Reference: NIEHS SNPs programGeneration and annotation of the DNA sequences of human chromosomes 2 and 4.Hillier L.W., Graves T.A., Fulton R.S., Fulton L.A., Pepin K.H., Minx P., Wagner-McPherson C., Layman D., Wylie K., Sekhon M., Becker M.C., Fewell G.A., Delehaunty K.D., Miner T.L., Nash W.E., Kremitzki C., Oddy L., Du H. , Sun H., Bradshaw-Cordum H., Ali J., Carter J., Cordes M., Harris A., Isak A., van Brunt A., Nguyen C., Du F., Courtney L., Kalicki J., Ozersky P., Abbott S., Armstrong J., Belter E.A., Caruso L., Cedroni M., Cotton M., Davidson T., Desai A., Elliott G., Erb T., Fronick C., Gaige T., Haakenson W., Haglund K., Holmes A., Harkins R., Kim K., Kruchowski S.S., Strong C.M., Grewal N., Goyea E., Hou S., Levy A., Martinka S., Mead K., McLellan M.D., Meyer R., Randall-Maher J., Tomlinson C., Dauphin-Kohlberg S., Kozlowicz-Reilly A., Shah N., Swearengen-Shahid S., Snider J., Strong J.T., Thompson J., Yoakum M., Leonard S., Pearman C., Trani L., Radionenko M., Waligorski J.E., Wang C., Rock S.M., Tin-Wollam A.-M., Maupin R., Latreille P., Wendl M.C., Yang S.-P., Pohl C., Wallis J.W., Spieth J., Bieri T.A., Berkowicz N., Nelson J.O., Osborne J., Ding L., Meyer R., Sabo A., Shotland Y., Sinha P., Wohldmann P.E., Cook L.L., Hickenbotham M.T., Eldred J., Williams D., Jones T.A., She X., Ciccarelli F.D., Izaurralde E., Taylor J., Schmutz J., Myers R.M., Cox D.R., Huang X., McPherson J.D., Mardis E.R., Clifton S.W., Warren W.C., Chinwalla A.T., Eddy S.R., Marra M.A., Ovcharenko I., Furey T.S., Miller W., Eichler E.E., Bork P., Suyama M., Torrents D., Waterston R.H., Wilson R.K.Nature 434:724-731(2005)
Purity: Greater than 90% as determined by SDS-PAGE.
Storage Buffer: Tris-based buffer，50% glycerol
Storage: The shelf life is related to many factors, storage state, buffer ingredients, storage temperature and the stability of the protein itself.

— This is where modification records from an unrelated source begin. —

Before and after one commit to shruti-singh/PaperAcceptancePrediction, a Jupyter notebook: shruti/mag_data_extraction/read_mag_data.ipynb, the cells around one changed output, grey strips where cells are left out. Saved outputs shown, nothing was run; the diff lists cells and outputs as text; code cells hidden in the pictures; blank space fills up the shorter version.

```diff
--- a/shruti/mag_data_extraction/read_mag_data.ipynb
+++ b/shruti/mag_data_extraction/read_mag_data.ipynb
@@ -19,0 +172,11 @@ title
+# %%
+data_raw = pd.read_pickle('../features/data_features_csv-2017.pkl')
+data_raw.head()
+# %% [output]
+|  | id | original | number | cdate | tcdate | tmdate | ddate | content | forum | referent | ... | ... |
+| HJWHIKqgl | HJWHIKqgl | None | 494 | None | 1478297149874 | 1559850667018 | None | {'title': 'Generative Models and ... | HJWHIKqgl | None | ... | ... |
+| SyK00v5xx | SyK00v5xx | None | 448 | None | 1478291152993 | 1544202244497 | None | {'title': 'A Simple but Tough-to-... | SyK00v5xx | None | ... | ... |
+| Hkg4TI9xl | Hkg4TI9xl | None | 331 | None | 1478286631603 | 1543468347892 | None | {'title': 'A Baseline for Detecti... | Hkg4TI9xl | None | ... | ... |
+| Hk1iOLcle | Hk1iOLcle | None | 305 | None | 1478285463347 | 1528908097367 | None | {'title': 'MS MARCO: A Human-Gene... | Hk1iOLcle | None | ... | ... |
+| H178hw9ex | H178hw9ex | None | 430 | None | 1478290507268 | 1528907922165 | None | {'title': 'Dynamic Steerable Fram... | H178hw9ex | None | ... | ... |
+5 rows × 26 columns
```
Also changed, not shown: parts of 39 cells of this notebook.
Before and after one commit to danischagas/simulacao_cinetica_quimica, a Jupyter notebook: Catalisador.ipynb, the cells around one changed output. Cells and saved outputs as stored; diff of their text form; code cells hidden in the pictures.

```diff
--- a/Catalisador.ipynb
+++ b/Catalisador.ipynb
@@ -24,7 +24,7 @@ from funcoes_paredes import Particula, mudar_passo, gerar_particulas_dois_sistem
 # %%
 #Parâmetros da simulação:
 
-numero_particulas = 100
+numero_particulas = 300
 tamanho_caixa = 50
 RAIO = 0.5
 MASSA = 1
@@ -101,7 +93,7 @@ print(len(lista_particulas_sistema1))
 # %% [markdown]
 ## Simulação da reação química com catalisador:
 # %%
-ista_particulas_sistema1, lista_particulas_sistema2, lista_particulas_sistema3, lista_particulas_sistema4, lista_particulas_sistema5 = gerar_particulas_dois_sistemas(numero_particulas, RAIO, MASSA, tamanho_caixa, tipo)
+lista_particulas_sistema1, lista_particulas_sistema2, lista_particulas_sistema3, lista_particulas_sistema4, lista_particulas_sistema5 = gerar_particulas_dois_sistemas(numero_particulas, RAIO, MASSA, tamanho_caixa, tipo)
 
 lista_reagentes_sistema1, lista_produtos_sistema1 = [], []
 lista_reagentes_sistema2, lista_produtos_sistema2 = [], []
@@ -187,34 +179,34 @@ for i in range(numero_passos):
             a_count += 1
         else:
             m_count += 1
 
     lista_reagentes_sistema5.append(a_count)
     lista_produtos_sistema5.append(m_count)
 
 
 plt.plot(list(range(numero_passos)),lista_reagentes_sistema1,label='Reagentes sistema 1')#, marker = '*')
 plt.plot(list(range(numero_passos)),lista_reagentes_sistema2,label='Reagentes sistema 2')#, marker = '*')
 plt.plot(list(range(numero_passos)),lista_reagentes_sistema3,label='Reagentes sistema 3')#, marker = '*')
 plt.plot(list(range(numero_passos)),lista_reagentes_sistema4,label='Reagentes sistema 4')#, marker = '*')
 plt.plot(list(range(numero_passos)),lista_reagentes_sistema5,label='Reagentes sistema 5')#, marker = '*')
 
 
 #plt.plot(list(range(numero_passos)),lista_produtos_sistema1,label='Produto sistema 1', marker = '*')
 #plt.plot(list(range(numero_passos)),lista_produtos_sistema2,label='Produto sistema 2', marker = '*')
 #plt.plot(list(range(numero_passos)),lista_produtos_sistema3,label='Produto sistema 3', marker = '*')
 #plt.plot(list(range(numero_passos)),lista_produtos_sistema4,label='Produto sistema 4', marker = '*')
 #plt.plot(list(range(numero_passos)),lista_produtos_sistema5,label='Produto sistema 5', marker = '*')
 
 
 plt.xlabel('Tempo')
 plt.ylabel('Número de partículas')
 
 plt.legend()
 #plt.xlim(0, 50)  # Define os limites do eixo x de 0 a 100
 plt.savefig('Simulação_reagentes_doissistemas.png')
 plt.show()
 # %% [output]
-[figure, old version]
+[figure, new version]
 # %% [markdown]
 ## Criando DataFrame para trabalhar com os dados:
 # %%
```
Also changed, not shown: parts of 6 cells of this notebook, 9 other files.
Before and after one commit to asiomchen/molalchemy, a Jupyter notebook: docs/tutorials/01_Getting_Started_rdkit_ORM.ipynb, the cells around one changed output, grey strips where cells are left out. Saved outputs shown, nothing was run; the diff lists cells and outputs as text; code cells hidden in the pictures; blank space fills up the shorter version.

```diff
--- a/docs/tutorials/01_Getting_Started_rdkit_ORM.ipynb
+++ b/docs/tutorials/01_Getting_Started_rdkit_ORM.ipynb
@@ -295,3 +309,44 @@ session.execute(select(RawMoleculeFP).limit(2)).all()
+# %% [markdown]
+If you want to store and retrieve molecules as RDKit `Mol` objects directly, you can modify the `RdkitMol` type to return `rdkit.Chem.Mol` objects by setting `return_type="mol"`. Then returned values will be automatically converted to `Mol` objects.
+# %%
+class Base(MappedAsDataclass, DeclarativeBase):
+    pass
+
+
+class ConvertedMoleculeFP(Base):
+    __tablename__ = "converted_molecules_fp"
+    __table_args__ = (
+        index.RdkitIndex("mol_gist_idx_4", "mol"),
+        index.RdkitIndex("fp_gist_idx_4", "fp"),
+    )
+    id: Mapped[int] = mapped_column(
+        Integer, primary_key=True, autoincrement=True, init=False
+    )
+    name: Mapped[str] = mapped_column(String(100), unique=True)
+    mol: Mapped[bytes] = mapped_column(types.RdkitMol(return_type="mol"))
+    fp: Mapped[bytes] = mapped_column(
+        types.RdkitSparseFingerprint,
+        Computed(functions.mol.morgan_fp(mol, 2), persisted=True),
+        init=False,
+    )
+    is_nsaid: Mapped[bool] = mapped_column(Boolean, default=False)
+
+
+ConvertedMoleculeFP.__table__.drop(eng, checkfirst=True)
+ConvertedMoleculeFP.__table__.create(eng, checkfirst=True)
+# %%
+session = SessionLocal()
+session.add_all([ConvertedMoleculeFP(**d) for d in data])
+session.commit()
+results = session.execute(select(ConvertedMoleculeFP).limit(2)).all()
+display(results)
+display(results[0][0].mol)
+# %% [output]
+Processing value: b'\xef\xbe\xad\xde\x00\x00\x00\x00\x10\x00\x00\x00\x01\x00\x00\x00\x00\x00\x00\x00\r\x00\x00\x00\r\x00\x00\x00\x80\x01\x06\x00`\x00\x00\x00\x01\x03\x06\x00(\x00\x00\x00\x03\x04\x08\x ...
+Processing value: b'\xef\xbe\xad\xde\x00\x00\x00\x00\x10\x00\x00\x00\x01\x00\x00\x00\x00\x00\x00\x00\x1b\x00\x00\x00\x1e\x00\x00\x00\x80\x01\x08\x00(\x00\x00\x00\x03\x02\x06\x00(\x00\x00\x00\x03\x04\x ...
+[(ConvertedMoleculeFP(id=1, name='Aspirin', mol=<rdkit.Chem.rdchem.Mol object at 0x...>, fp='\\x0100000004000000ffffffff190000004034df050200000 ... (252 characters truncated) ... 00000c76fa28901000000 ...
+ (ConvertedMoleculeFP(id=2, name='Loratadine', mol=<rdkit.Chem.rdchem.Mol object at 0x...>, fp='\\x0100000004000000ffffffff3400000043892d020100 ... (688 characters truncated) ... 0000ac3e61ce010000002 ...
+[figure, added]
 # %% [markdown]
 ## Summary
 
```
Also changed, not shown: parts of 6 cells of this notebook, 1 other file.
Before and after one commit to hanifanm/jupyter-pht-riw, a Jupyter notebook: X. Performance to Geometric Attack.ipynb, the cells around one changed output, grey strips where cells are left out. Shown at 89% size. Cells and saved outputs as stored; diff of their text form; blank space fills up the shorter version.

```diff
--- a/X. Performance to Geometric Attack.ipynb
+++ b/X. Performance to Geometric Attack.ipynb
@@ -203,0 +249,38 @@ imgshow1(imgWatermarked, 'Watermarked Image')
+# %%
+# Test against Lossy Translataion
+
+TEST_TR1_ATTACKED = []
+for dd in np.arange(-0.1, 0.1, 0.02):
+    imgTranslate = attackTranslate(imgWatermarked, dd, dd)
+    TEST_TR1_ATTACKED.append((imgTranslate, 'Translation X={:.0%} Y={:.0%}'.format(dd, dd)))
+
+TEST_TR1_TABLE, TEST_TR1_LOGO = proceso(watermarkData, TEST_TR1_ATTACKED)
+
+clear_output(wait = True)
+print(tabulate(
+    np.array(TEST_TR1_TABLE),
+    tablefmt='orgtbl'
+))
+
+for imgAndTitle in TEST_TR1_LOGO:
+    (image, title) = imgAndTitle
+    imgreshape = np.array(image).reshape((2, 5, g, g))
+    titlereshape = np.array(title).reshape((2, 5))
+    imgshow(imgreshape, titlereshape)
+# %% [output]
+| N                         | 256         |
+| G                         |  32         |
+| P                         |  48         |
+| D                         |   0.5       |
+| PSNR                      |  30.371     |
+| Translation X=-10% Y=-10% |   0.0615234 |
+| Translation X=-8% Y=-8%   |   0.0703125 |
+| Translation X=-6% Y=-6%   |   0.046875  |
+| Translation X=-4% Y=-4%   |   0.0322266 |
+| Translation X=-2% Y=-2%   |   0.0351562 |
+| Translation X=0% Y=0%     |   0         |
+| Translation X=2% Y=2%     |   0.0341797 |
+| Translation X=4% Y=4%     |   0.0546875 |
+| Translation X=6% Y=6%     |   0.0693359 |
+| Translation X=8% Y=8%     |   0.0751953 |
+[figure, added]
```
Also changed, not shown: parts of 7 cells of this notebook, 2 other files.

Generally, the shelf life of liquid form is 6 months at -20℃/-80℃. The shelf life of lyophilized form is 12 months at -20℃/-80℃.
Notes: Repeated freezing and thawing is not recommended. Store working aliquots at 4℃ for up to one week.